### What you are asked to do
List each line of the data that holds the string "center", please.

### Data in this exercise
********

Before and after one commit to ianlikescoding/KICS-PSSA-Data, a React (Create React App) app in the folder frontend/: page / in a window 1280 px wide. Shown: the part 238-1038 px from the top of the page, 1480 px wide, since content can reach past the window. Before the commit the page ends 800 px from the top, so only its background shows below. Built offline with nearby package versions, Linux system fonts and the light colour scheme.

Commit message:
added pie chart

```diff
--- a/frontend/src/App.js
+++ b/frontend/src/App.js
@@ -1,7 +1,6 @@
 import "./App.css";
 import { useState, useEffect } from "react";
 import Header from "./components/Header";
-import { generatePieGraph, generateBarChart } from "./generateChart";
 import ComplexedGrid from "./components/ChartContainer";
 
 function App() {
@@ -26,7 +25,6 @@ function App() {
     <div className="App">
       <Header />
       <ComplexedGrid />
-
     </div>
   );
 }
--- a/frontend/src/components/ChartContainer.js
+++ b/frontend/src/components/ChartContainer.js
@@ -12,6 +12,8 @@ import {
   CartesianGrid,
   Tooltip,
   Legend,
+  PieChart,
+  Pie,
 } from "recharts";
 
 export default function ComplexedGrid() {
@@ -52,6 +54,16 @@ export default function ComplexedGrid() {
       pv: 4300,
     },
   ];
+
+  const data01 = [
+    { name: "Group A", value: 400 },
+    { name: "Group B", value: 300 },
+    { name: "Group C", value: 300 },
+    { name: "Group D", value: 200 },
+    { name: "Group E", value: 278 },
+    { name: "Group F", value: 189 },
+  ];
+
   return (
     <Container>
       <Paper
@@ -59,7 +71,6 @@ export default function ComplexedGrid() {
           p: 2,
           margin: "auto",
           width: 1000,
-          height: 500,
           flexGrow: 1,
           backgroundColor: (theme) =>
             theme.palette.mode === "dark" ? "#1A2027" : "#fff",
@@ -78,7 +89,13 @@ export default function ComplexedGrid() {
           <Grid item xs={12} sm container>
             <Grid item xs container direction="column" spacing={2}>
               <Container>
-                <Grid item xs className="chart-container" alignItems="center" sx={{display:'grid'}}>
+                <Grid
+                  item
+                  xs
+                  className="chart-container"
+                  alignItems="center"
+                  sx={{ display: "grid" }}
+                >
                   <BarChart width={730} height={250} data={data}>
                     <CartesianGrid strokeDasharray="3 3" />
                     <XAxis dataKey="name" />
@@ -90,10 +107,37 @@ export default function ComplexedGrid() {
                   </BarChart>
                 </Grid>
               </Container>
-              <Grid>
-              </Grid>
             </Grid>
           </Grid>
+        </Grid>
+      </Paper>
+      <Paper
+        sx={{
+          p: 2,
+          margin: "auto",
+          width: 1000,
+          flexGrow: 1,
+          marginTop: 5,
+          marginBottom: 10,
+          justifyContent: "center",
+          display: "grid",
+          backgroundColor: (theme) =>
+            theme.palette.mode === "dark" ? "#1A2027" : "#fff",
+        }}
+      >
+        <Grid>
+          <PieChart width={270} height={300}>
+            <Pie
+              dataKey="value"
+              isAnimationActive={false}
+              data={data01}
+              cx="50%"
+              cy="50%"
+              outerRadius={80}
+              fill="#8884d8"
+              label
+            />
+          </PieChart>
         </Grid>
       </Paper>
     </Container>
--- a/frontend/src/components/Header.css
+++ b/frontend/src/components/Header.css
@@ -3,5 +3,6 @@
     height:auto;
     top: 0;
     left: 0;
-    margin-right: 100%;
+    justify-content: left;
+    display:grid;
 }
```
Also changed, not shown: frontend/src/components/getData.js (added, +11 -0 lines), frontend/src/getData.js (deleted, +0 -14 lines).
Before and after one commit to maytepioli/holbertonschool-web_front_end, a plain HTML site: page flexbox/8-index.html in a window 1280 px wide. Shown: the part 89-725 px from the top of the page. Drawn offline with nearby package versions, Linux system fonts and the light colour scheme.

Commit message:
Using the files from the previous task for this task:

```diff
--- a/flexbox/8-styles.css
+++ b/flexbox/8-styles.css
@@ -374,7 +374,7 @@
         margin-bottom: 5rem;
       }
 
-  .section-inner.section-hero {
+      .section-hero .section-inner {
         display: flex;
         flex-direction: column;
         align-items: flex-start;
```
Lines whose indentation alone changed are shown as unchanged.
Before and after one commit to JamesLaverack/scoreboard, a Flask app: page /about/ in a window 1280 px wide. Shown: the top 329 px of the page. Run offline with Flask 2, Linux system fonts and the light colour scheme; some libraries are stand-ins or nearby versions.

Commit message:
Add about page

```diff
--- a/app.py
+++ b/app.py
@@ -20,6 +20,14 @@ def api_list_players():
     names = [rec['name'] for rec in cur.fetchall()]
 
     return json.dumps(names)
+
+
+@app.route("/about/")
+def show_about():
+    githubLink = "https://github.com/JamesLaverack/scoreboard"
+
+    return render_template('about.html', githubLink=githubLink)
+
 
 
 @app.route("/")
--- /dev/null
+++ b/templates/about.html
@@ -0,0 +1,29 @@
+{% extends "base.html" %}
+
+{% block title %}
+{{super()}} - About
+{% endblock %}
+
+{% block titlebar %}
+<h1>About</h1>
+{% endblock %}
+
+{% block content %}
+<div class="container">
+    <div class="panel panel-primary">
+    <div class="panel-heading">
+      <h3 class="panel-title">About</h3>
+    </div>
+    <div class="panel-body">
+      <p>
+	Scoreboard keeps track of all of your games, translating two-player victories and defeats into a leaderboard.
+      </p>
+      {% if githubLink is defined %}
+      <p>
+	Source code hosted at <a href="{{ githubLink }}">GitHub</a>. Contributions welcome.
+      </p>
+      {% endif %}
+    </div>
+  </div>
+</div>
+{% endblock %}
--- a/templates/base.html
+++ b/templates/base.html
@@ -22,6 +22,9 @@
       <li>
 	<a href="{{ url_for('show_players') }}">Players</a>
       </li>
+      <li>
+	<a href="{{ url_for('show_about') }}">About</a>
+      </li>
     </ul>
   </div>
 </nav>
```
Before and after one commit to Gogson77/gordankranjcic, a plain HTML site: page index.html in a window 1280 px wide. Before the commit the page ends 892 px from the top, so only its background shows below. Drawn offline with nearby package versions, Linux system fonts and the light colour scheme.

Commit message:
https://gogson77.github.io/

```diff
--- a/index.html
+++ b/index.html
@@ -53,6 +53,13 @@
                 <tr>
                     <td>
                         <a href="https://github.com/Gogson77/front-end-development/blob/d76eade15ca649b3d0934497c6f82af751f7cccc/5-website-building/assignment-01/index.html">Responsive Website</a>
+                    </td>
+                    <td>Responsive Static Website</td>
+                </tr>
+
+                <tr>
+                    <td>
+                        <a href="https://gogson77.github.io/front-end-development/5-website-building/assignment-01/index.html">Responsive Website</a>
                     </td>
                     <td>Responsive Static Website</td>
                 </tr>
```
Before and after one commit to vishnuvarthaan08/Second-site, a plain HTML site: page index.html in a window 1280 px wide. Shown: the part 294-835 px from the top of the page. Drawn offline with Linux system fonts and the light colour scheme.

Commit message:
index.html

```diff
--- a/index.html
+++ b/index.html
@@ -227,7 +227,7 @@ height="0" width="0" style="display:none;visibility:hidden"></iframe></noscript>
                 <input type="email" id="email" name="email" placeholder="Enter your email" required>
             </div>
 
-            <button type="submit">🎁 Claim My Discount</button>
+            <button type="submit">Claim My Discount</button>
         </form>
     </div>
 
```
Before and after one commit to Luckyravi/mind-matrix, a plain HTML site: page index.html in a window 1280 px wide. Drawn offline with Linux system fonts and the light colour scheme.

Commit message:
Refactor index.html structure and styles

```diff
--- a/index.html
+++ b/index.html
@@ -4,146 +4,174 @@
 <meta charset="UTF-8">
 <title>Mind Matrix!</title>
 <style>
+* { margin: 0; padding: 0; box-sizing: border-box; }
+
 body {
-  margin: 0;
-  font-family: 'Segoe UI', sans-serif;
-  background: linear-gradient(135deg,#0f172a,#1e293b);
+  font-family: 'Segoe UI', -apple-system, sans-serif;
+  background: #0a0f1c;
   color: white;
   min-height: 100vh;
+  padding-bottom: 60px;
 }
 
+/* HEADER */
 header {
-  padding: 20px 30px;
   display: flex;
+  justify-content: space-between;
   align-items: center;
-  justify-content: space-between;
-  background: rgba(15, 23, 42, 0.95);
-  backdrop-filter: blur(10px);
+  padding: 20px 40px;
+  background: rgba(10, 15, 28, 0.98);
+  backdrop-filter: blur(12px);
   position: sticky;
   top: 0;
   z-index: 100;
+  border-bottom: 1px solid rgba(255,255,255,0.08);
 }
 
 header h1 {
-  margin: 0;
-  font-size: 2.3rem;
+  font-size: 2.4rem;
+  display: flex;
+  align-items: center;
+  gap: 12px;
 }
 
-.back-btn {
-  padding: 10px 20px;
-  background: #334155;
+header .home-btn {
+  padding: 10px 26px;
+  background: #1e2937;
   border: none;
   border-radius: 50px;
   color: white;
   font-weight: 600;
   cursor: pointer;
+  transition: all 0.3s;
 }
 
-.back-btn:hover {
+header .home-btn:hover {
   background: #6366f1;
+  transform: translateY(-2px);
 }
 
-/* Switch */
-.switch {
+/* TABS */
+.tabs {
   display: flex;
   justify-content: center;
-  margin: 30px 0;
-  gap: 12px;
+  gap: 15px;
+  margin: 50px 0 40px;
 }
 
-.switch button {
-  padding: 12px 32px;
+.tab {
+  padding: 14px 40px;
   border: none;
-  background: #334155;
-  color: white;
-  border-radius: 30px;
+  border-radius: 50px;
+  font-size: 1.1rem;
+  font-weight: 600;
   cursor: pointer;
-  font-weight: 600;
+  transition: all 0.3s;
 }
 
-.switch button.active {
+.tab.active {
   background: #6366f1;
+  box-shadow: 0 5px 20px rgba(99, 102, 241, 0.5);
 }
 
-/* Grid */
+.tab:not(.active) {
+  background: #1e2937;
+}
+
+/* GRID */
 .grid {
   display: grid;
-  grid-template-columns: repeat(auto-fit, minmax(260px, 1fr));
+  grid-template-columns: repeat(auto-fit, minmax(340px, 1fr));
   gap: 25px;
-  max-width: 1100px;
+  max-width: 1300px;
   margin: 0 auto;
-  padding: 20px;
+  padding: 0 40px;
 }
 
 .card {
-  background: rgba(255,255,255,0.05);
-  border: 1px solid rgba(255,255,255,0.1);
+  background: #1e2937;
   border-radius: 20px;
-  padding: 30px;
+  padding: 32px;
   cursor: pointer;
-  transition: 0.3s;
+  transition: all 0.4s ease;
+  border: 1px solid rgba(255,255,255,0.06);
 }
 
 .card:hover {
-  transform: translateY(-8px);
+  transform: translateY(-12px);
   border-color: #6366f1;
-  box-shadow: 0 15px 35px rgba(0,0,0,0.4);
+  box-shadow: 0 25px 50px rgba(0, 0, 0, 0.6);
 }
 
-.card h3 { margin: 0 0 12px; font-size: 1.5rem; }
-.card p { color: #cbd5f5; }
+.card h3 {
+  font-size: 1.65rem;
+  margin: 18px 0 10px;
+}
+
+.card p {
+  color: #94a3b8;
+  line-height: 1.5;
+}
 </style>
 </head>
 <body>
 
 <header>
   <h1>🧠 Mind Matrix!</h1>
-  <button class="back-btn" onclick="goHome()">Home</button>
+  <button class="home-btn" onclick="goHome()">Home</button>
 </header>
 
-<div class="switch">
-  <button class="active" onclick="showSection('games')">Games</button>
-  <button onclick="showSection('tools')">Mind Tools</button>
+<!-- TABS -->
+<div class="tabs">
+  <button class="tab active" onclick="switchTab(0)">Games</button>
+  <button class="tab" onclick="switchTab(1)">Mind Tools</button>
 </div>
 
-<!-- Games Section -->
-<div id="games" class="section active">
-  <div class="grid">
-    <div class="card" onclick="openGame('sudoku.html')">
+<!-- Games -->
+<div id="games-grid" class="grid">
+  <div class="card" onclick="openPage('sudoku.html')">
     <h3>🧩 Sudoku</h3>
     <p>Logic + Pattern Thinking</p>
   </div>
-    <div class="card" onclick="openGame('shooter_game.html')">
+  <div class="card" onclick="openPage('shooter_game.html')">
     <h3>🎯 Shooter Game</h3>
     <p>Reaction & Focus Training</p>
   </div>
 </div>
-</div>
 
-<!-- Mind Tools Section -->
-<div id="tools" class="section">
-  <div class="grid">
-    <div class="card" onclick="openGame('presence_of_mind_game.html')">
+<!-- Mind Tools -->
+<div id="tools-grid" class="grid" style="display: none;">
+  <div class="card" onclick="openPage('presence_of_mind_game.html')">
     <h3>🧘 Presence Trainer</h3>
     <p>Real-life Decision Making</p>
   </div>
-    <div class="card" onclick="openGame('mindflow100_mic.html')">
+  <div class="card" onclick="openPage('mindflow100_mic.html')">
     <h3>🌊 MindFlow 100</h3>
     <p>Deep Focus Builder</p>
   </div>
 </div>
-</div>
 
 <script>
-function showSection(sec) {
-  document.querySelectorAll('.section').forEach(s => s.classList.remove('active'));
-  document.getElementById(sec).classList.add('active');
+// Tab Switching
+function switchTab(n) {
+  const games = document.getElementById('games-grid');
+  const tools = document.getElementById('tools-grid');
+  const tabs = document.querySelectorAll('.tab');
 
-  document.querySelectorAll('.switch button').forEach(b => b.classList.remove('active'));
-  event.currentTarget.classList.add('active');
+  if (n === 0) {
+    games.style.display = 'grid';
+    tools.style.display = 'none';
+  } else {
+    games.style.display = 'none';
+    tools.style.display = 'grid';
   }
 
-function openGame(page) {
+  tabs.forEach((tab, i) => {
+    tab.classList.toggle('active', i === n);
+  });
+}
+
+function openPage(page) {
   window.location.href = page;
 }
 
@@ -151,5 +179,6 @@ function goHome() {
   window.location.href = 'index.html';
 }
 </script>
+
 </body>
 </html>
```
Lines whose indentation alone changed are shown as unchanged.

********

### Solution to the exercise
-                <Grid item xs className="chart-container" alignItems="center" sx={{display:'grid'}}>
+                  alignItems="center"
+          justifyContent: "center",
   align-items: center;
+  align-items: center;
   justify-content: center;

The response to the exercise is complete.